The Sacramento Bee reports state and federal wildlife officials have announced a plan to move hatchery-raised salmon by tanker trucks should the river and its tributaries prove inhospitable for the fish.
Officials fear the rivers could become too shallow and warm to sustain salmon trying to migrate on their own.
They're keeping an eye on conditions and will be ready to implement the plan next month, barring heavy rains.
Salmon from the Coleman National Fish Hatchery on Battle Creek, a tributary of the Sacramento River, are usually released in April and May.
The trucking plan is similar to one carried out in the drought of 1991-92.
At least seven large holes have appeared on the Sacramento State campus in recent days. The construction is part of a new special runoff filtration system.
The California Department of Water Resources released a video this week and suggested that the state faces a scary future and potential fifth year of drought.
Citrus growers in California's Central Valley say they expect to fallow between 7 and 9 percent of the state's 270,000 acres of citrus trees because of the drought.
The "well above-average" rain of the past three months in California has not brought any improvement to drought conditions in the state.

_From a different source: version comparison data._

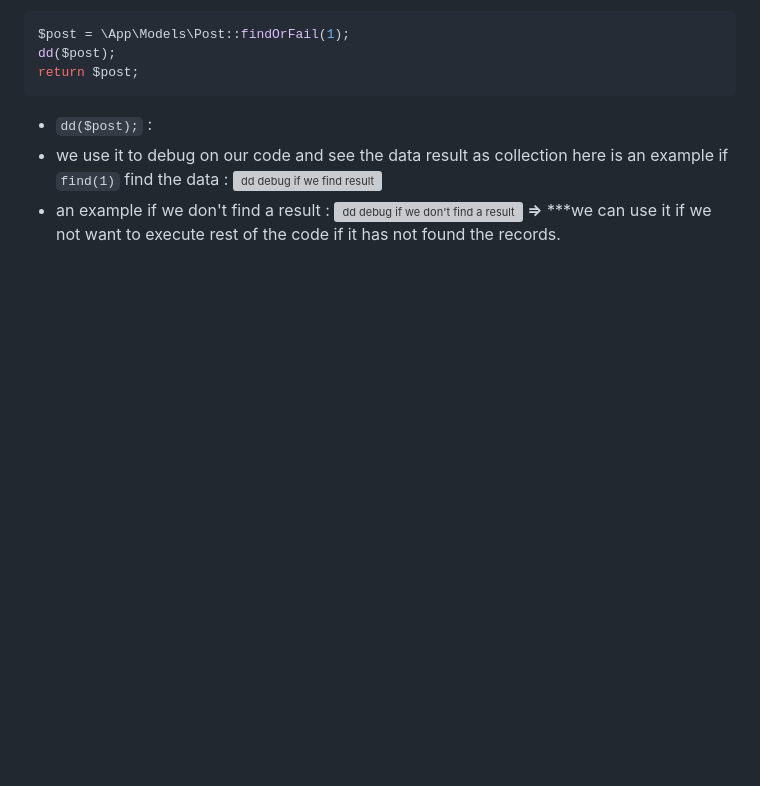
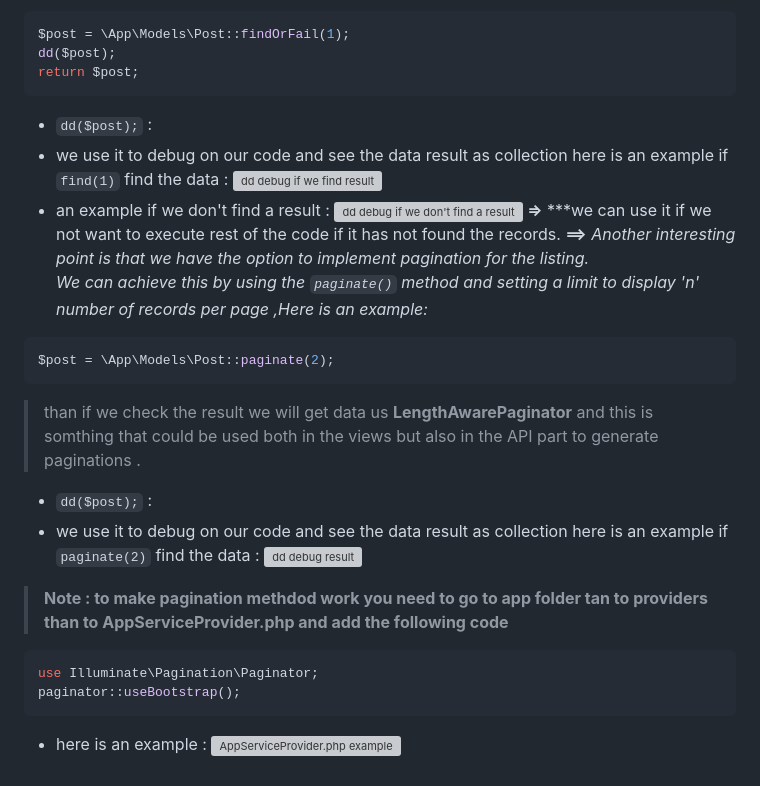
Before and after one commit to Jalil-Betroji/lab-crud-laravel-autoFormation, a Markdown page: lab-crud-laravel-ORM-Eloquent/README.md, the part around the change. Drawn GitHub-style; blank space fills up the shorter version; grey boxes are pictures that could not be loaded.

Commit message:
paginate() method added

````diff
--- a/lab-crud-laravel-ORM-Eloquent/README.md
+++ b/lab-crud-laravel-ORM-Eloquent/README.md
@@ -205,3 +205,19 @@ return $post;
  - an example if we don't find a result :
  ![dd debug if we don't find a result](C:\xampp\htdocs\_Solicoders\lab-crud-laravel-autoFormation\lab-crud-laravel-ORM-Eloquent\ddFalseFOF.PNG)
 **=>** ***we can use it if we not want to execute rest of the code if it has not found the records.
+**==>** *Another interesting point is that we have the option to implement pagination for the listing.<br> We can achieve this by using the `paginate()` method and setting a limit to display 'n' number of records per page ,Here is an example:*
+```php
+$post = \App\Models\Post::paginate(2);
+```
+> than if we check the result we will get data us **LengthAwarePaginator** and this is somthing that could be used both in the views but also in the API part to generate paginations .
+- `dd($post);` :
+ - we use it to debug on our code and see the data result as collection here is an example if `paginate(2)` find the data :
+ ![dd debug result](C:\xampp\htdocs\_Solicoders\lab-crud-laravel-autoFormation\lab-crud-laravel-ORM-Eloquent\ddPag.PNG)
+
+> **Note : to make pagination methdod work you need to go to app folder tan to providers than to AppServiceProvider.php and add the following code**
+```php
+use Illuminate\Pagination\Paginator;
+paginator::useBootstrap();
+```
+- here is an example :
+![AppServiceProvider.php example](C:\xampp\htdocs\_Solicoders\lab-crud-laravel-autoFormation\lab-crud-laravel-ORM-Eloquent\pagService.PNG)
````
Also changed, not shown: lab-crud-laravel-ORM-Eloquent/ddPag.PNG (added), lab-crud-laravel-ORM-Eloquent/pagService.PNG (added), 2 other files.
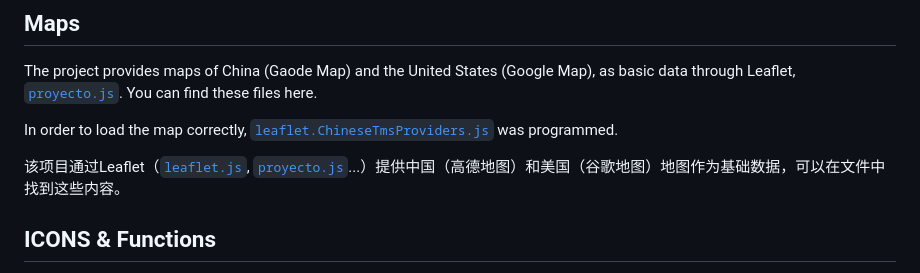
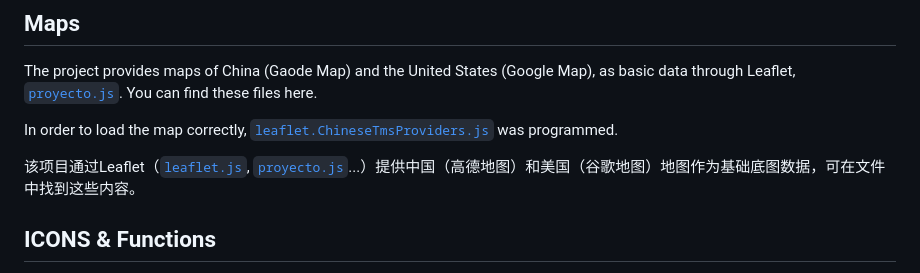
Before and after one commit to Rc-W024/Geovisualization-Map, a Markdown page: README.md, the part around the change. Rendered like a GitHub page.

```diff
--- a/README.md
+++ b/README.md
@@ -15,7 +15,7 @@ The project provides maps of China (Gaode Map) and the United States (Google Map
 
 In order to load the map correctly, [`leaflet.ChineseTmsProviders.js`](https://github.com/Rc-W024/Geovisualization-Map/blob/main/js/leaflet.ChineseTmsProviders.js) was programmed.
 
-该项目通过Leaflet（[`leaflet.js`](https://github.com/Rc-W024/Geovisualization-Map/blob/main/js/leaflet.js), [`proyecto.js`](https://github.com/Rc-W024/Geovisualization-Map/blob/main/js/proyecto.js)...）提供中国（高德地图）和美国（谷歌地图）地图作为基础数据，可以在文件中找到这些内容。
+该项目通过Leaflet（[`leaflet.js`](https://github.com/Rc-W024/Geovisualization-Map/blob/main/js/leaflet.js), [`proyecto.js`](https://github.com/Rc-W024/Geovisualization-Map/blob/main/js/proyecto.js)...）提供中国（高德地图）和美国（谷歌地图）地图作为基础底图数据，可在文件中找到这些内容。
 
 ## ICONS & Functions
 - Get the user's coordinates in real time<br>
```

There's been a significant increase in the number of wildfires this year in California. But the size of the fires has been relatively small.